Always pitch in person

As we know all too well, most VCs you pitch will say ‘no’. So, when it comes to raising your round, you shouldn’t be jumping in a plane for every 1st meeting you get. 1st meetings mean nothing. There is no assurance that they will move ahead. Investors could be learning about the space, just seeing who’s out there or just be bored (not likely, but you never know…). So, how do you efficiently and effectively allocate your time and travel budget when you need to raise capital?

This isn’t an issue if you are in dense markets like the Valley. In one sleepy building in Palo Alto you can literally walk out of Felicis Venture‘s office go 3 feet across the hall and be in True Ventures‘ offices. If you’re not in the Valley, Boston, NYC or another market with investor density then you need to travel to raise your round.

The problem with this as I said is you need to qualify interest before hopping on a plane. Otherwise you will spend a lot of time and money with no assurances that you will be closer to getting a lead investor.

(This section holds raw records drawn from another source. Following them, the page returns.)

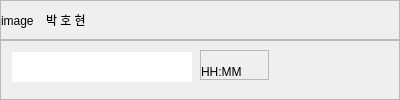
This is UI/other_addchat.ui in ParkHoHyeon0921/T4_WIAProject as Qt 5 draws it before an edit. The edited form follows.
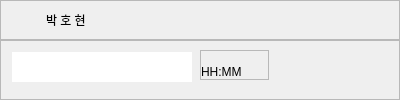
This is the edited form.

What changed in the file:
```diff
--- a/UI/other_addchat.ui
+++ b/UI/other_addchat.ui
@@ -113,7 +113,7 @@
           </size>
          </property>
          <property name="text">
-          <string>image</string>
+          <string/>
          </property>
         </widget>
        </item>
```
Left out of the diff: 4 changed lines with no effect on the pictures.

Being a frugal, Scottish and overly logical type, I recognized this early and when I was pitching for $ I would always start off with phone pitches. Now I managed to raise capital. But, now that I’m the one listening to pitches, I can tell you the experience sucks.

One day recently, we had two remote pitches. One was a 1st meeting with someone we did not know well. The other was with a team that I know and respect a lot. Both were horrible. This has nothing to do with the teams or their opportunities. Just the whole audio / visual experience.

We had issues on our side: fumbling to get our skype speaker to work, subsisting on crappy wifi. We just had trouble getting into it. I know, having met one of the pitchers in person after, that it was a crappy experience for them too. You can be pitching your heart out and you have no idea if the investor is engaged or is doing e-mail (BTW, I see investors do this often in phone-in board meetings. aka – “bored” meetings – but that’s another story…).

So what should you do? To start:

- Approach investors who focus on your sector and stage

- Get very warm, highly qualified intros to them

(You should be doing this anyway, for local or far away investors).

- Do an intro meet and greet call. Don’t do the full pitch, but in 20 minutes cover the following:

  • Your background and accomplishments – to establish credibility and interest
  • The elevator pitch – to clearly and quickly describe your opportunity
  • Your status – to quickly qualify if you are too early for this particular investor
  • Your round – again, to qualify fit with the investor

Leave 10 minutes for questions/ discussion which should hopefully set the stage for the investor to ask you to come in to do the full pitch.

Do that with a few funds /  groups in a given city and you can confidently book your trip knowing that you have some well qualified meetings and increased chance that the investor will bite and start doing diligence.

Just them excited remotely, but always pitch in person!

  • http://www.brekiri.com Greg

    I've heard it said that qualifying leads is 90% of sales. Full-time salespeople are bad at it anyway (it's easier to take comfort in a large number of "leads"), and startup founders are probably much worse. I'm sure this post will save some poor founders a lot of time and frustration.